To find out just why it’s so popular, we’ve done our research to convince you to add a Masai Mara safari to your travel wish list.
Abundance of wildlife
The Masai Mara is home to Africa’s famous Big Five species, as well as an abundance of other wildlife, including wildebeest, zebra, gazelle, antelope, ostrich, giraffe, cheetah, hyena and many more.
The great wildebeest migration
The Masai Mara also hosts the annual Great Migration of wildebeest between the months of July-October, as the herds will make their way from Tanzania’s Serengeti National Park, crossing the Nile crocodile-infested Mara river which forms an international border between Kenya and Tanzania, in search of better water and grass resources.
Often described as nature’s greatest spectacles, the great migration is one of Africa’s most dramatic survival stories. To stay up to date on the whereabouts of the herds, here’s a great wildebeest migration tracking map.
Excellent birding opportunities
Apart from its abundance of wildlife in the Masai Mara, birding enthusiasts are treated when visiting to a huge variety of birflife.
It’s estimated that there are over 570 recorded species of birds in the reserve, which includes species such as the Red-Winged Schalow’s Turaco, White-Tipped Crest, Ross Turaco, Orange Buff Pel’s Fishing Owl, Wary Guinea Fowl and the roaming Secretary bird.
Home of the big cats
The Masai Mara is often known as the ‘kingdom of lions’ as they dominate the grasslands of the reserve. The reserve is also home to the popular BBC series, Big Cat Diaries.
It’s well maintained

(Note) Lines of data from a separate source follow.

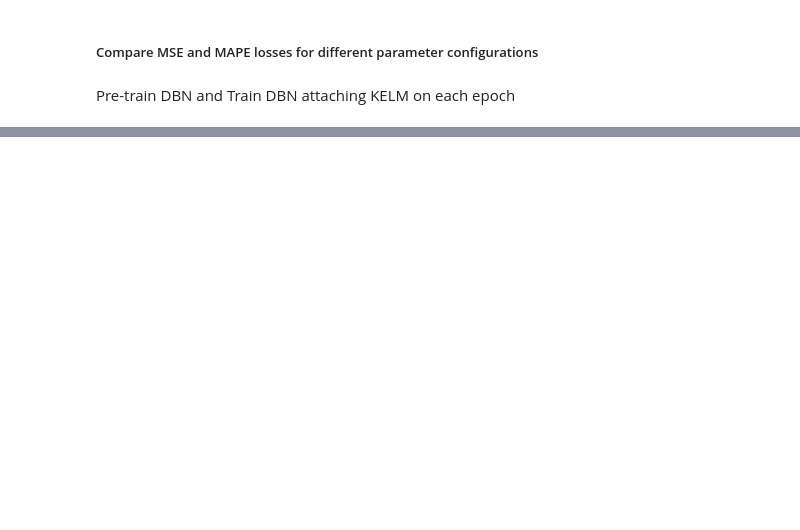
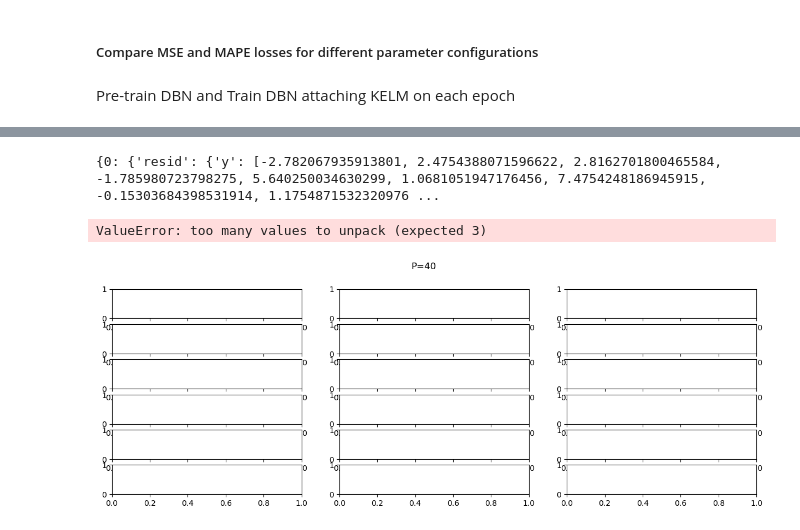
Before and after one commit to kolusask/IDP, a Jupyter notebook: 04_model_training.ipynb, the cells around one changed output, grey strips where cells are left out. Cells and saved outputs as stored; diff of their text form; code cells hidden in the pictures; blank space fills up the shorter version.

Commit message:
Plot and cleanup

```diff
--- a/04_model_training.ipynb
+++ b/04_model_training.ipynb
@@ -17,7 +17,9 @@ from data.util import crop_q_between, split_weekdays_and_weekends
 mse = tm.MeanSquaredError().to(CONFIG.device)
 mape = tm.MeanAbsolutePercentageError().to(CONFIG.device)
 mat_q = CONFIG.load('mat_q.pt')
-CONFIG.alpha = 1
-CONFIG.device
+CONFIG.alpha = 0.23
+mat_q = mat_q[:, mat_q.sum(dim=0) > 0]
+normalizing_constants_all = mat_q.max(dim=0)[0]
+mat_q /= normalizing_constants_all
 mat_q
 # %% [output]
@@ -128,0 +179,22 @@ KeyboardInterrupt:
+# %%
+for p, p_data in results_we.items():
+    print(p_data)
+    fig, axes = plt.subplots(len(p_data), 3)
+    fig.set_figwidth(15)
+    fig.suptitle(f'P={p}')
+    for s, (sec, sec_data) in enumerate(p_data.items()):
+        trend_axis, resid_axis, overall_axis = axes
+        trend_axis.plot(sec_data['trend']['y'], label='y')
+        trend_axis.plot(sec_data['trend']['pred'], label='pred')
+        resid_axis.plot(sec_data['resid']['y'], label='y')
+        resid_axis.plot(sec_data['resid']['pred'], label='pred')
+        overall_axis.plot(sec_data['overall']['y'], label='y')
+        overall_axis.plot(sec_data['overall']['pred'], label='pred')
+        handles, labels = trend_axis.get_legend_handles_labels()
+        fig.legend(handles, labels, loc='upper center')
+    fig.tight_layout()
+    fig.show()
+# %% [output]
+{0: {'resid': {'y': [-2.782067935913801, 2.4754388071596622, 2.8162701800465584, -1.785980723798275, 5.640250034630299, 1.0681051947176456, 7.4754248186945915, -0.15303684398531914, 1.1754871532320976 ...
+ValueError: too many values to unpack (expected 3)
+[figure, added]
```
Also changed, not shown: parts of 4 cells of this notebook.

The Masai Mara National is the most well maintained Kenyan wildlife reserve and accommodates travellers with modest to more high end budgets. If you’re looking for an authentic African safari, then the Mara should be destination of choice.